[Start of Attachment]

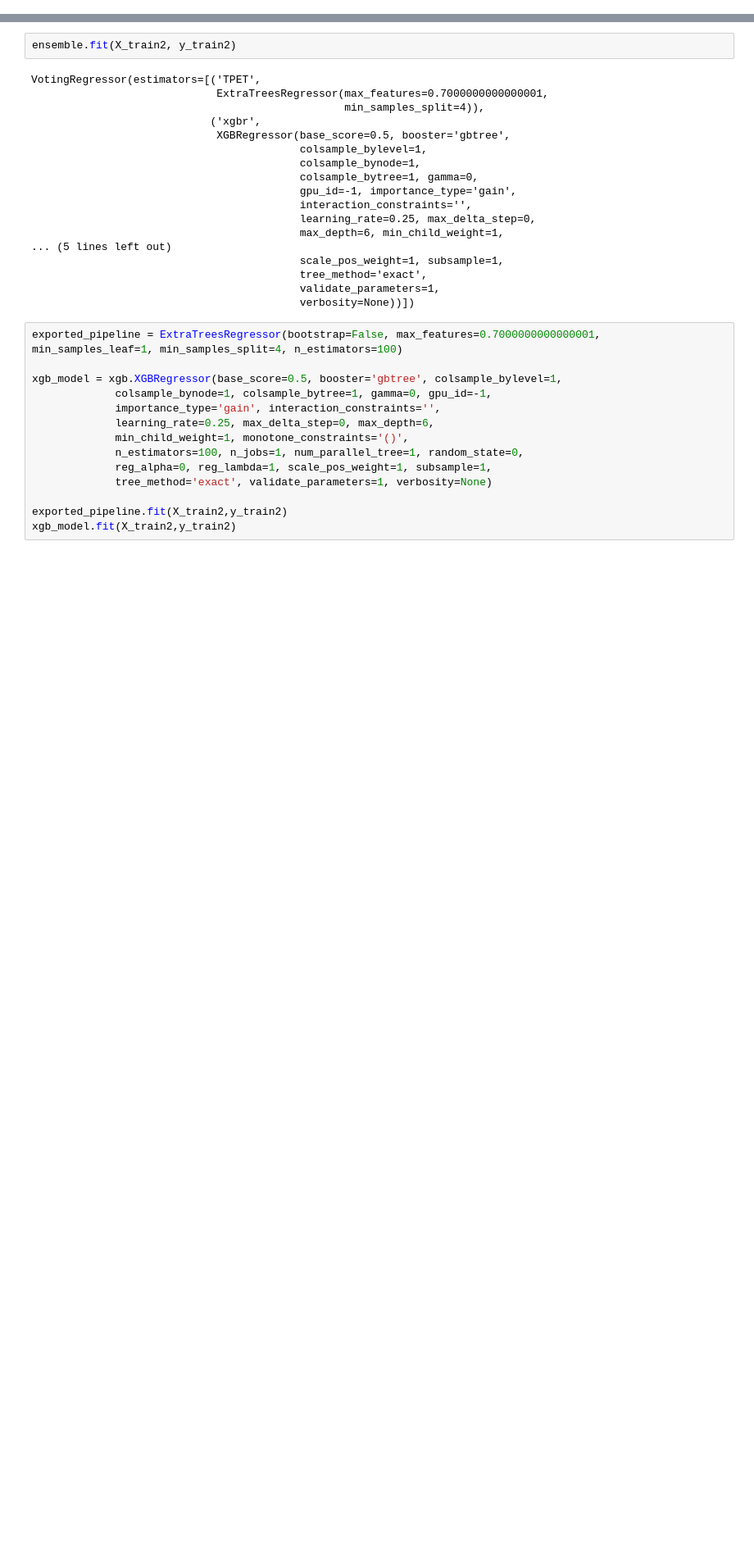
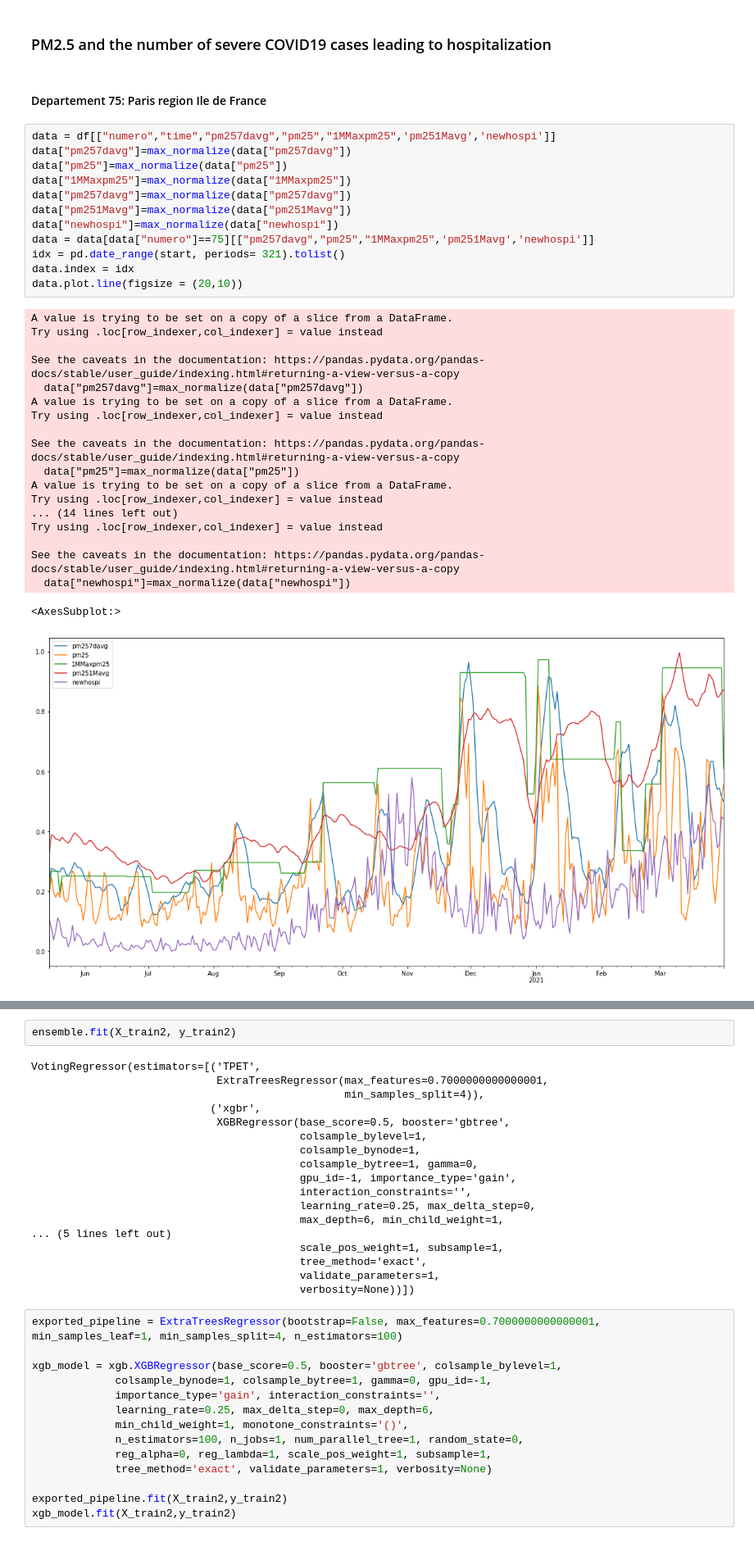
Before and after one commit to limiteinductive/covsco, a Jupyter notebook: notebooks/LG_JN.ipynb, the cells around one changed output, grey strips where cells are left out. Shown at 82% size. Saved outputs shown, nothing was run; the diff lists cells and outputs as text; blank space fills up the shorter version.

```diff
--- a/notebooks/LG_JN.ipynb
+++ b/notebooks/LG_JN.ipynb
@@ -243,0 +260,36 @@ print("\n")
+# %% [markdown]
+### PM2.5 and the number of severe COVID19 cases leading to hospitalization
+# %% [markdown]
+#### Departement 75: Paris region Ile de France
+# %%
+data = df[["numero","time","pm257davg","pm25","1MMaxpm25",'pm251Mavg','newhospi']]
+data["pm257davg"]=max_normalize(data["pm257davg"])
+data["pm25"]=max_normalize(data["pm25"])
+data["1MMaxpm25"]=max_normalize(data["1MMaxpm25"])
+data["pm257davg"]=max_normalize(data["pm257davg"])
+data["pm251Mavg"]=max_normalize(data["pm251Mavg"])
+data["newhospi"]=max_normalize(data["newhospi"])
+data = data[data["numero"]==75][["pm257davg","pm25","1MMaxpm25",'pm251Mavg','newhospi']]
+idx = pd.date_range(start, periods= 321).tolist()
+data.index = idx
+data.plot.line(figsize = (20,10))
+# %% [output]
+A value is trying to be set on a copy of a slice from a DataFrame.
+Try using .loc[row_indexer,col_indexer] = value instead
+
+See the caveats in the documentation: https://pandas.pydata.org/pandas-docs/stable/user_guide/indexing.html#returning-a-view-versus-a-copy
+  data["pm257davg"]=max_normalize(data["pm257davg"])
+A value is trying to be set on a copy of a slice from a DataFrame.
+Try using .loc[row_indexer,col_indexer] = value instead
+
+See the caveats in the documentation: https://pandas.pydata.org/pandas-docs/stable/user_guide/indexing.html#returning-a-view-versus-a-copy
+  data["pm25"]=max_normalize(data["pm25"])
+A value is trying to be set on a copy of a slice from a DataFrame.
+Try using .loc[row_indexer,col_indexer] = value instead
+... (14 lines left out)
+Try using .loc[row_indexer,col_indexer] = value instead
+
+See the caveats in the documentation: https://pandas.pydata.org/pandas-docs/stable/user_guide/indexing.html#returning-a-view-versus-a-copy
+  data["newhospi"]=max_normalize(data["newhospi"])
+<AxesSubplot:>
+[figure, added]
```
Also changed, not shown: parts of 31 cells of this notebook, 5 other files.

[End of Attachment]

Exercise objective:
Minus its pictures, the full listing should be copied verbatim.

Solution to the exercise:
Before and after one commit to limiteinductive/covsco, a Jupyter notebook: notebooks/LG_JN.ipynb, the cells around one changed output, grey strips where cells are left out. Shown at 82% size. Saved outputs shown, nothing was run; the diff lists cells and outputs as text; blank space fills up the shorter version.

```diff
--- a/notebooks/LG_JN.ipynb
+++ b/notebooks/LG_JN.ipynb
@@ -243,0 +260,36 @@ print("\n")
+# %% [markdown]
+### PM2.5 and the number of severe COVID19 cases leading to hospitalization
+# %% [markdown]
+#### Departement 75: Paris region Ile de France
+# %%
+data = df[["numero","time","pm257davg","pm25","1MMaxpm25",'pm251Mavg','newhospi']]
+data["pm257davg"]=max_normalize(data["pm257davg"])
+data["pm25"]=max_normalize(data["pm25"])
+data["1MMaxpm25"]=max_normalize(data["1MMaxpm25"])
+data["pm257davg"]=max_normalize(data["pm257davg"])
+data["pm251Mavg"]=max_normalize(data["pm251Mavg"])
+data["newhospi"]=max_normalize(data["newhospi"])
+data = data[data["numero"]==75][["pm257davg","pm25","1MMaxpm25",'pm251Mavg','newhospi']]
+idx = pd.date_range(start, periods= 321).tolist()
+data.index = idx
+data.plot.line(figsize = (20,10))
+# %% [output]
+A value is trying to be set on a copy of a slice from a DataFrame.
+Try using .loc[row_indexer,col_indexer] = value instead
+
+See the caveats in the documentation: https://pandas.pydata.org/pandas-docs/stable/user_guide/indexing.html#returning-a-view-versus-a-copy
+  data["pm257davg"]=max_normalize(data["pm257davg"])
+A value is trying to be set on a copy of a slice from a DataFrame.
+Try using .loc[row_indexer,col_indexer] = value instead
+
+See the caveats in the documentation: https://pandas.pydata.org/pandas-docs/stable/user_guide/indexing.html#returning-a-view-versus-a-copy
+  data["pm25"]=max_normalize(data["pm25"])
+A value is trying to be set on a copy of a slice from a DataFrame.
+Try using .loc[row_indexer,col_indexer] = value instead
+... (14 lines left out)
+Try using .loc[row_indexer,col_indexer] = value instead
+
+See the caveats in the documentation: https://pandas.pydata.org/pandas-docs/stable/user_guide/indexing.html#returning-a-view-versus-a-copy
+  data["newhospi"]=max_normalize(data["newhospi"])
+<AxesSubplot:>
+[figure, added]
```
Also changed, not shown: parts of 31 cells of this notebook, 5 other files.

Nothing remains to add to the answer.